Hedge fund numbers though just before the last week of June when everything ripped. Looking at these it is not difficult to see why stocks were in dire need of a vapor volume ramp: Millennium: +0.16; Tewksbury: -0.40%; Cantillon: -3.99%; Silverpoint: -0.20%; Davidson Kempner: -0.56%; King Street: -1.07%; Owl Creek: -4.8%; Perry: -3.72%; Pershing Square: -3.7%; York Capital: -3.47%, Avenue: -1.9%; Bluemountain: -0.67%; SABA (aka negative basis implosion-in-waiting): 0.46%; Viking Global: -1.09%; Maverick: -4.25%; Highbridge Long/Short: -6.37% (oops), REIF B: -0.75%; Cobalt: -0.88%; Tudor: -2.83%; Moore Global: -2.35%; Moore Macro: -0.64%; Hutchin Hill: -0.30%; and so on.

July's Hedge Fund Winners And Losers

July was a sizzling month for stocks, which posted the best return in a year (or some other stupid soundbiting data point). However, the only ones who seem to have taken advantage of this surge are 401(k) funds which will soon be mandatory anyway courtesy of imminent capital controls, and corporate CEOs, who merely are presented with a higher level from which to sell their stock to the general public. July for the "smart money" hedge fund community was a total wash, as the latest HSBC hedge fund performance data indicate. Below are the top funds and their MTD performance (thru July 23 for most): alas, the picture is less than pretty. Does this mean hedge funds will now all go on the same side of the trade like they did in March and April as they all seek massive beta upside, only to unwind at some point and have a flash crash repeat with or without the benefits of the HFT theft brigade?

June 4 Hedge Fund Performance Report - May P&L Was A Bloodbath

The latest HSBC hedge fund performance report is out, this one including P&L through the end of May. In short, a bloodbath. Some notable performers for the month of May:

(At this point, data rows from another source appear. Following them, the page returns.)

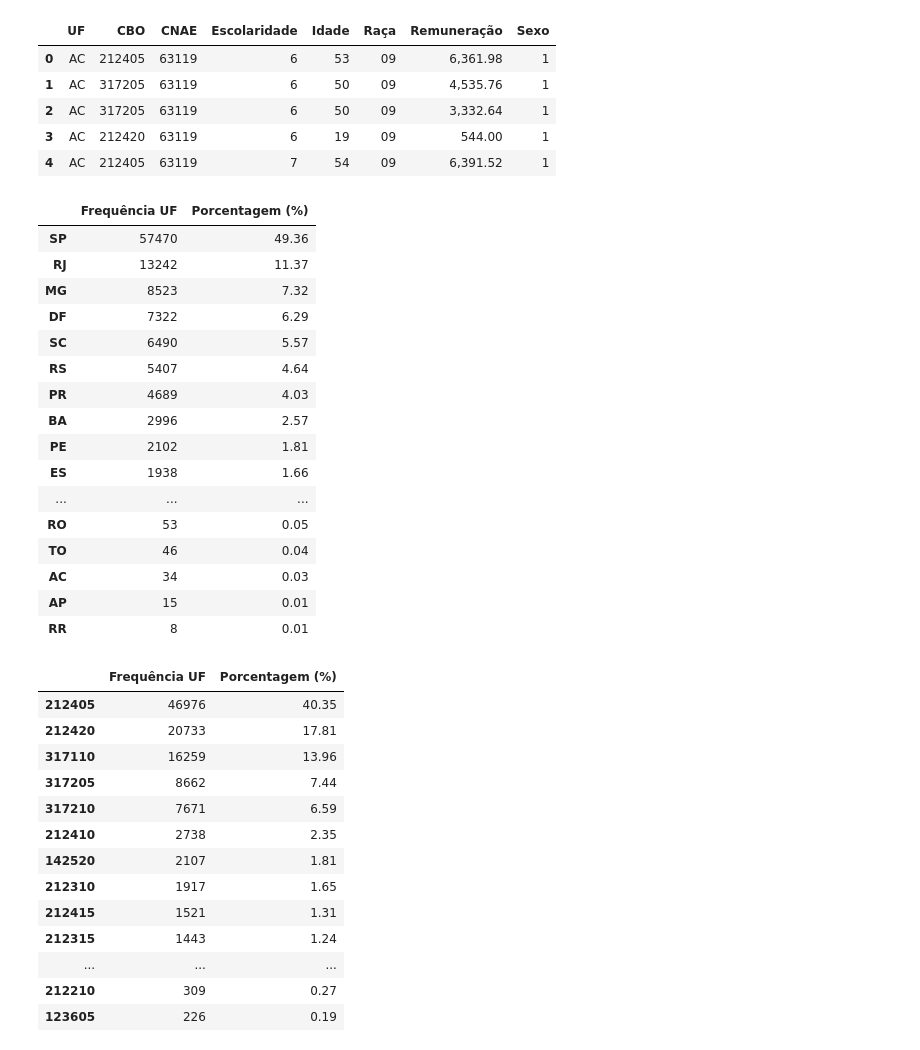
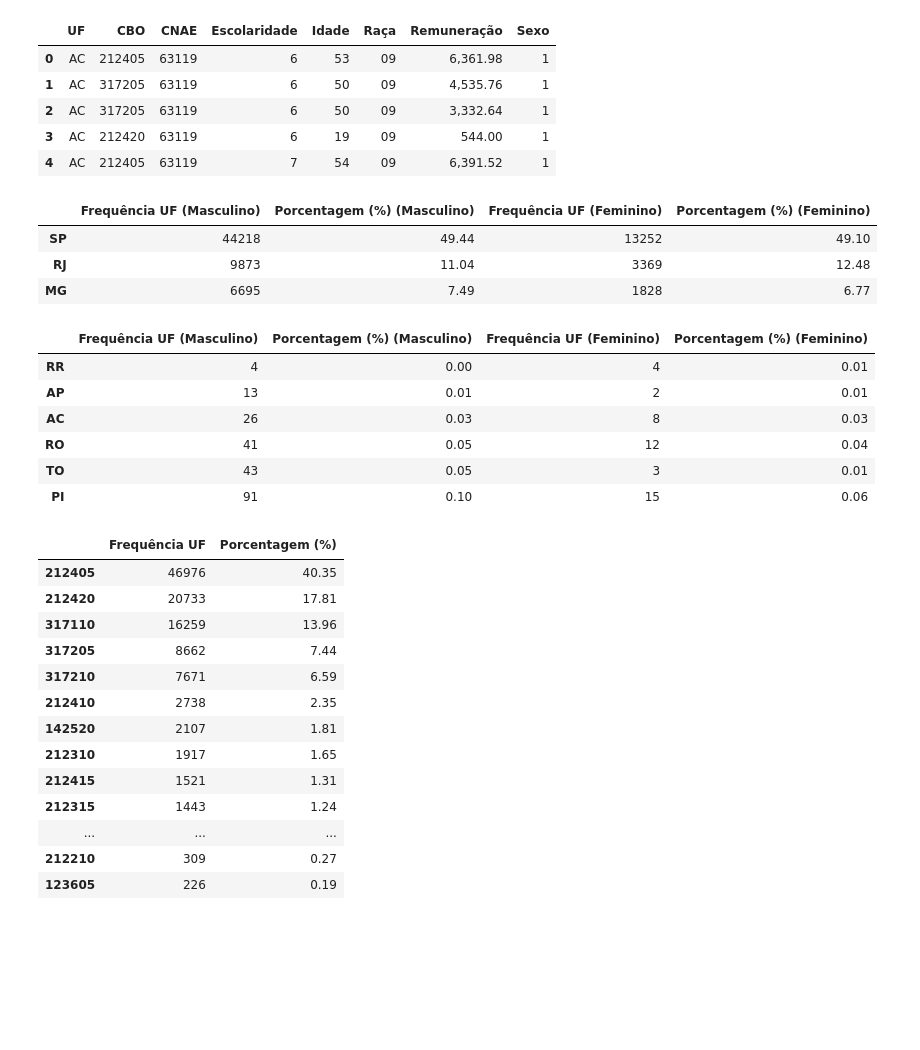
Before and after one commit to yohannmax/ic_fatec_dif_salarial_ti, a Jupyter notebook: notebooks/01-dif_salarial_intro_dados.ipynb, the cells around one changed output. Saved outputs shown, nothing was run; the diff lists cells and outputs as text; code cells hidden in the pictures; blank space fills up the shorter version.

Commit message:
Tabelas de distribuição por sexo nos estados e análise

```diff
--- a/notebooks/01-dif_salarial_geral.ipynb
+++ b/notebooks/01-dif_salarial_intro_dados.ipynb
@@ -39,32 +22,3 @@ RAIS_2019.head()
 | 2 | AC | 317205 | 63119 | 6 | 50 | 09 | 3,332.64 | 1 |
 | 3 | AC | 212420 | 63119 | 6 | 19 | 09 | 544.00 | 1 |
 | 4 | AC | 212405 | 63119 | 7 | 54 | 09 | 6,391.52 | 1 |
-# %%
-# Demonstração dos dados por UF:
-
-frequencia_UF = RAIS_2019.UF.value_counts()
-percentual_UF = RAIS_2019.UF.value_counts(normalize = True) * 100
-
-dist_freq_UF = pd.DataFrame(
-    {'Frequência UF': frequencia_UF, 'Porcentagem (%)': percentual_UF}
-)
-
-dist_freq_UF
-# %% [output]
-|  | Frequência UF | Porcentagem (%) |
-| SP | 57470 | 49.36 |
-| RJ | 13242 | 11.37 |
-| MG | 8523 | 7.32 |
-| DF | 7322 | 6.29 |
-| SC | 6490 | 5.57 |
-| RS | 5407 | 4.64 |
-| PR | 4689 | 4.03 |
-| BA | 2996 | 2.57 |
-| PE | 2102 | 1.81 |
-| ES | 1938 | 1.66 |
-| ... | ... | ... |
-| RO | 53 | 0.05 |
-| TO | 46 | 0.04 |
-| AC | 34 | 0.03 |
-| AP | 15 | 0.01 |
-| RR | 8 | 0.01 |
@@ -70,0 +27,27 @@ dist_freq_UF
+# %%
+# Demonstração dos dados por UF:
+
+dist_freq_UF = pd.DataFrame(
+    {'Frequência UF (Masculino)': RAIS_2019.query("Sexo == 1").UF.value_counts(),
+     'Porcentagem (%) (Masculino)': RAIS_2019.query("Sexo == 1").UF.value_counts(normalize = True) * 100,
+     'Frequência UF (Feminino)': RAIS_2019.query("Sexo == 2").UF.value_counts(),
+     'Porcentagem (%) (Feminino)': RAIS_2019.query("Sexo == 2").UF.value_counts(normalize = True) * 100,
+     }
+)
+
+dist_freq_UF.sort_values('Frequência UF (Masculino)', ascending = False).head(3)
+# %% [output]
+|  | Frequência UF (Masculino) | Porcentagem (%) (Masculino) | Frequência UF (Feminino) | Porcentagem (%) (Feminino) |
+| SP | 44218 | 49.44 | 13252 | 49.10 |
+| RJ | 9873 | 11.04 | 3369 | 12.48 |
+| MG | 6695 | 7.49 | 1828 | 6.77 |
+# %%
+dist_freq_UF.sort_values('Frequência UF (Masculino)', ascending = True).head(6)
+# %% [output]
+|  | Frequência UF (Masculino) | Porcentagem (%) (Masculino) | Frequência UF (Feminino) | Porcentagem (%) (Feminino) |
+| RR | 4 | 0.00 | 4 | 0.01 |
+| AP | 13 | 0.01 | 2 | 0.01 |
+| AC | 26 | 0.03 | 8 | 0.03 |
+| RO | 41 | 0.05 | 12 | 0.04 |
+| TO | 43 | 0.05 | 3 | 0.01 |
+| PI | 91 | 0.10 | 15 | 0.06 |
```
Also changed, not shown: parts of 4 cells of this notebook, 1 other file.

  • RIEF B: (4.46%)... and just 0.74% YTD
  • Moore Global: (9.15%)... now that's a pounding.
  • Tudor: (2.26%)
  • Fortress Drawbridge: (1.31%)
  • Millennium: (1.31%)
  • Pershing Square: (2.20%)
  • York: (4.80%)

And much more.